(Information provided)

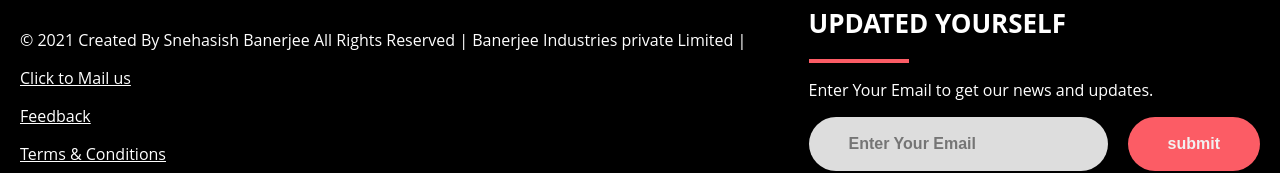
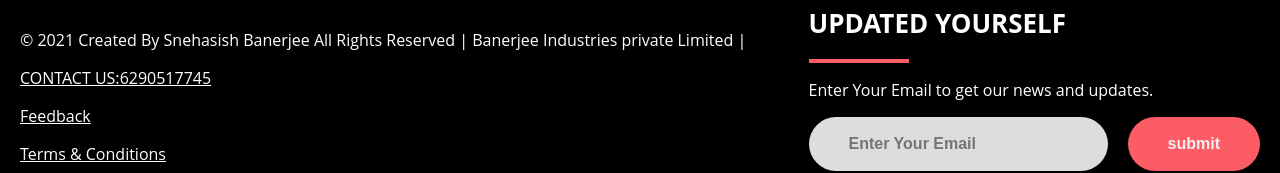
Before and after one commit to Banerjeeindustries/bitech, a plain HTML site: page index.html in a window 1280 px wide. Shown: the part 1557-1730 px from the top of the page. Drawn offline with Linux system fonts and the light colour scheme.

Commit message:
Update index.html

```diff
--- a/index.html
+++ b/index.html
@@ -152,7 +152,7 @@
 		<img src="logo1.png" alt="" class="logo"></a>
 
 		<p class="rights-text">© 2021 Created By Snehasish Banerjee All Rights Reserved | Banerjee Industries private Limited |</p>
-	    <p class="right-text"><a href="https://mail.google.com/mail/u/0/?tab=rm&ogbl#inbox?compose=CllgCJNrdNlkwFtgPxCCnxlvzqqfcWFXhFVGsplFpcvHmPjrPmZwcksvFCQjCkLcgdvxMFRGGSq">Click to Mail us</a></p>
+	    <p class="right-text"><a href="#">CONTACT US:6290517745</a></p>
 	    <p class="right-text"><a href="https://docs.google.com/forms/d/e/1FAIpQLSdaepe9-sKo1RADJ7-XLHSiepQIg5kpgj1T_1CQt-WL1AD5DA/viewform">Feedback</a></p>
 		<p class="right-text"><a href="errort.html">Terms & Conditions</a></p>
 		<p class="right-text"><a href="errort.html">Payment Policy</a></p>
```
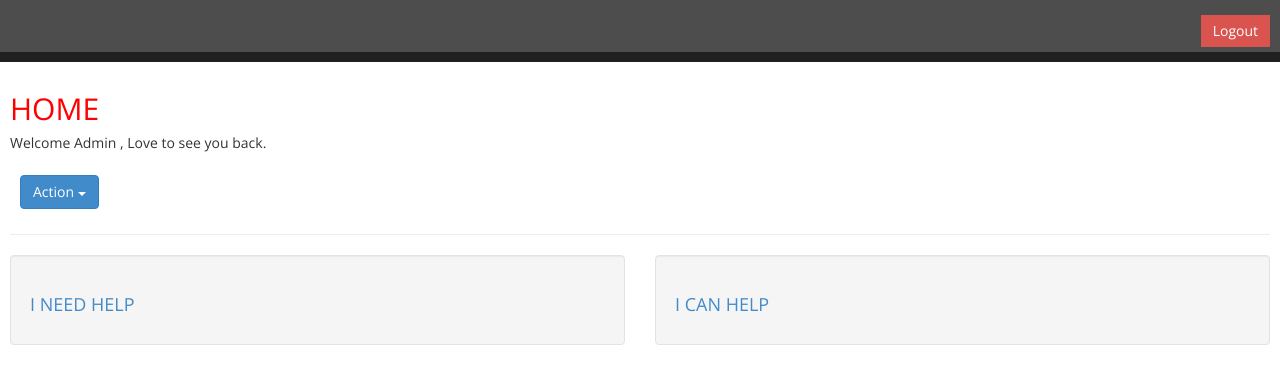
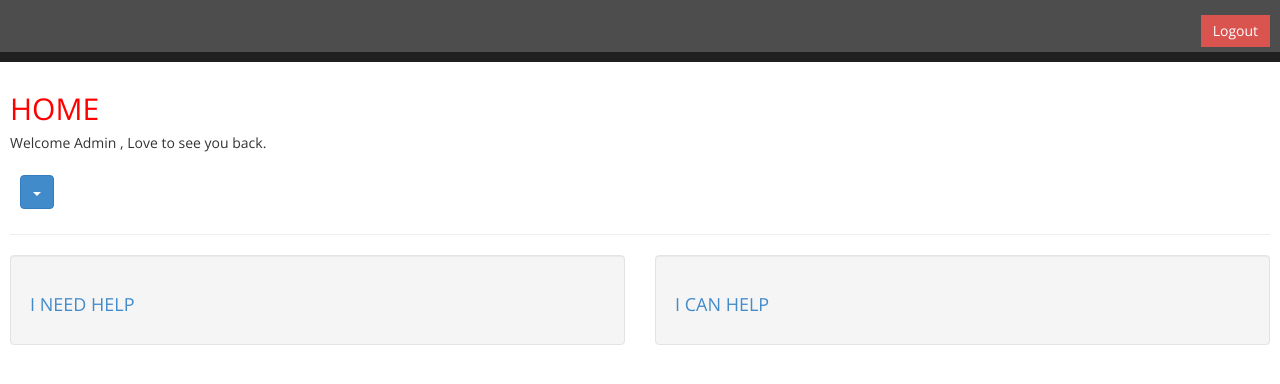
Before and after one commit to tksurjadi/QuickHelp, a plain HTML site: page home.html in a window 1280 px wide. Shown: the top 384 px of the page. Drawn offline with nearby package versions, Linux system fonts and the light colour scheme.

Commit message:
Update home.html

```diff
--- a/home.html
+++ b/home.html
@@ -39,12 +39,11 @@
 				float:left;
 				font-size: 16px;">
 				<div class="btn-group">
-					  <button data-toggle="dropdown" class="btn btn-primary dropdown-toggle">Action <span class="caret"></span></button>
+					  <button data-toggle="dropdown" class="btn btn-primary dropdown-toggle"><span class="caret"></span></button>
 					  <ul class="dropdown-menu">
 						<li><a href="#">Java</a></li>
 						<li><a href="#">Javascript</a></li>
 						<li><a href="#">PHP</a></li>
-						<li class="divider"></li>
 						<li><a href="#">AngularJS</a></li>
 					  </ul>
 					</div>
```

(End Information provided)
(Information provided)

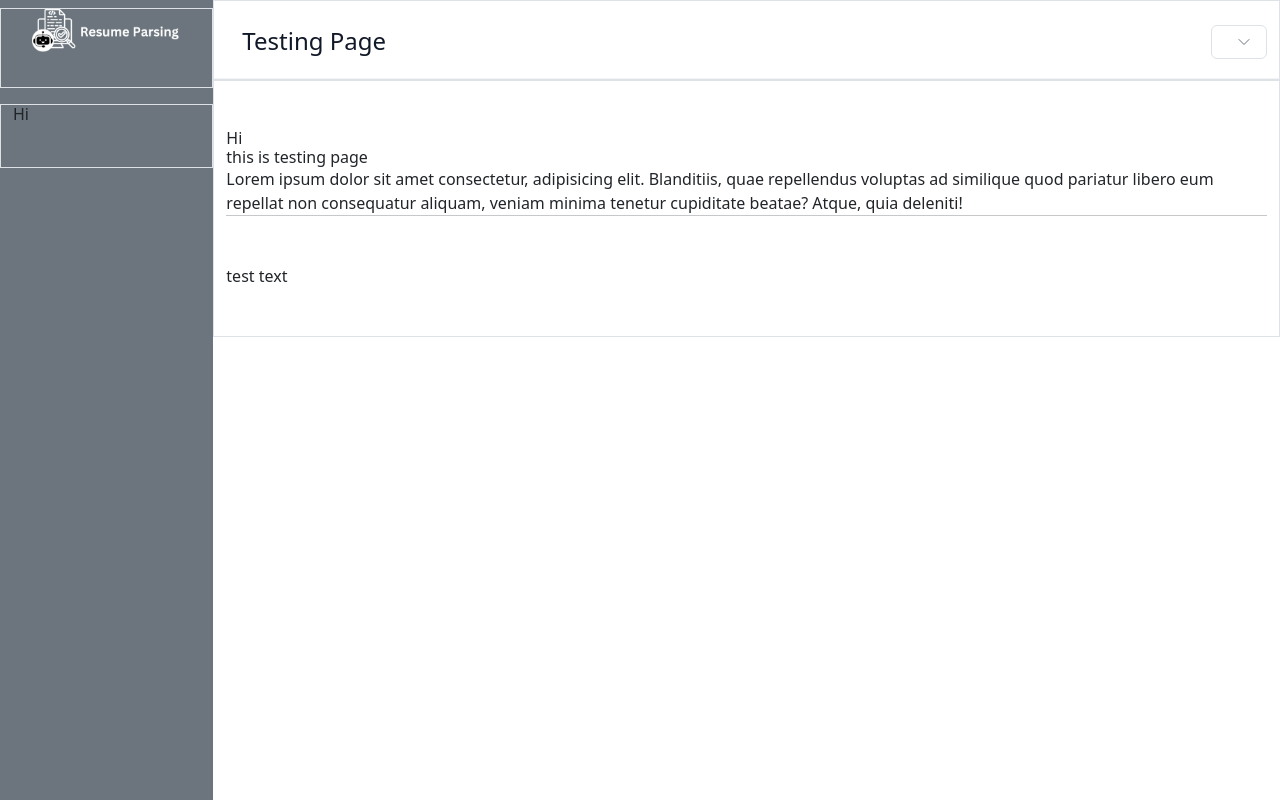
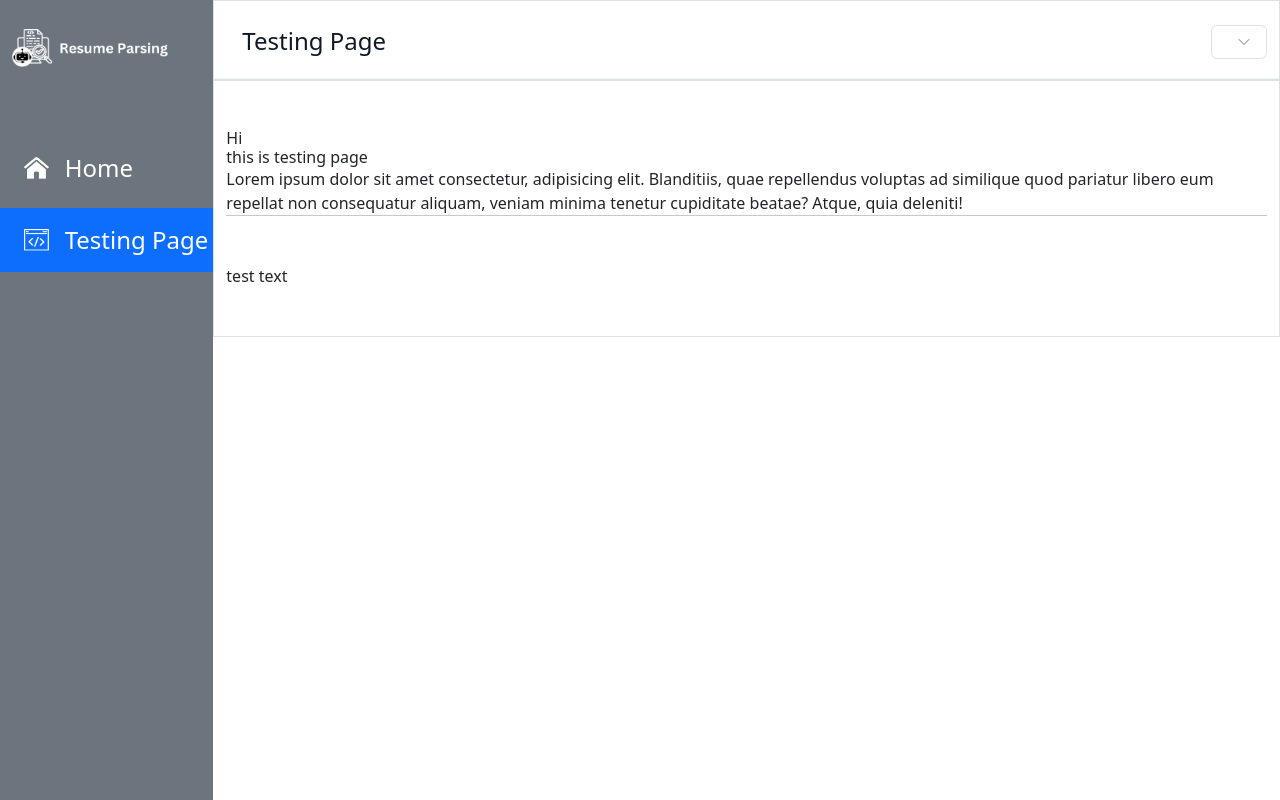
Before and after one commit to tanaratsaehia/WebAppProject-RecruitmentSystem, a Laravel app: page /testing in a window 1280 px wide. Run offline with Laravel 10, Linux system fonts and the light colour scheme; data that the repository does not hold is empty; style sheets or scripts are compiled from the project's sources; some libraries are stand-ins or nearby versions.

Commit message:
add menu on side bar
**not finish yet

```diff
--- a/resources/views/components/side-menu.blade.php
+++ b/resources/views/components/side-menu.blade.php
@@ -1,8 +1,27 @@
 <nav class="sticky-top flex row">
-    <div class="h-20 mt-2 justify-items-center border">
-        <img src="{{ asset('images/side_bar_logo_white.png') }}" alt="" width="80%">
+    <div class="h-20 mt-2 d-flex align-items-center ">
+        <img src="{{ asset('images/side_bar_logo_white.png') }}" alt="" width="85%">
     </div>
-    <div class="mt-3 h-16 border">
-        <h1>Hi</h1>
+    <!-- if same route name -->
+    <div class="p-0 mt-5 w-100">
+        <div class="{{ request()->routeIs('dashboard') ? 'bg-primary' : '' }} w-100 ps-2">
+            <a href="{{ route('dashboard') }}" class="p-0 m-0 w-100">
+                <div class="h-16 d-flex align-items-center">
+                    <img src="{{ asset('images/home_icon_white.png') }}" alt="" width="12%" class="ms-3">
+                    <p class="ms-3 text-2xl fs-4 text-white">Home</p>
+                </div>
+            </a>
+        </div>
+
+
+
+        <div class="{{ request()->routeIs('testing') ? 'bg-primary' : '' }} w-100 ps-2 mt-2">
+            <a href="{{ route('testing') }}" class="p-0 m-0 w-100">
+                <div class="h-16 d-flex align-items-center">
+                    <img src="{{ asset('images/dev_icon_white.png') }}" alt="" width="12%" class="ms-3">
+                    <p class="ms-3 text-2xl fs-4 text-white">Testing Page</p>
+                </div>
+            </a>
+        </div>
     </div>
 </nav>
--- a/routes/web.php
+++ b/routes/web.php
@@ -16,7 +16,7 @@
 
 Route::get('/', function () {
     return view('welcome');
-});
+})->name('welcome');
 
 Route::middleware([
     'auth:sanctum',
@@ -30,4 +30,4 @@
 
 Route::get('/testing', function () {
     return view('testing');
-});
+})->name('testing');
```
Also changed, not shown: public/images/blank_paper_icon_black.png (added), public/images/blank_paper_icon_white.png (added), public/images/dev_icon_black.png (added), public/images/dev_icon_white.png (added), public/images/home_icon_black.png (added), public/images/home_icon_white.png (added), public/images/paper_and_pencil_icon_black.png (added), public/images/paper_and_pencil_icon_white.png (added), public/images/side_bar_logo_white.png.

(End Information provided)

**Problem to work on:** Find the lines of the listing above that hold "images". Please copy them.

**Written answer:**
-        <img src="{{ asset('images/side_bar_logo_white.png') }}" alt="" width="80%">
+        <img src="{{ asset('images/side_bar_logo_white.png') }}" alt="" width="85%">
+                    <img src="{{ asset('images/home_icon_white.png') }}" alt="" width="12%" class="ms-3">
+                    <img src="{{ asset('images/dev_icon_white.png') }}" alt="" width="12%" class="ms-3">
Also changed, not shown: public/images/blank_paper_icon_black.png (added), public/images/blank_paper_icon_white.png (added), public/images/dev_icon_black.png (added), public/images/dev_icon_white.png (added), public/images/home_icon_black.png (added), public/images/home_icon_white.png (added), public/images/paper_and_pencil_icon_black.png (added), public/images/paper_and_pencil_icon_white.png (added), public/images/side_bar_logo_white.png.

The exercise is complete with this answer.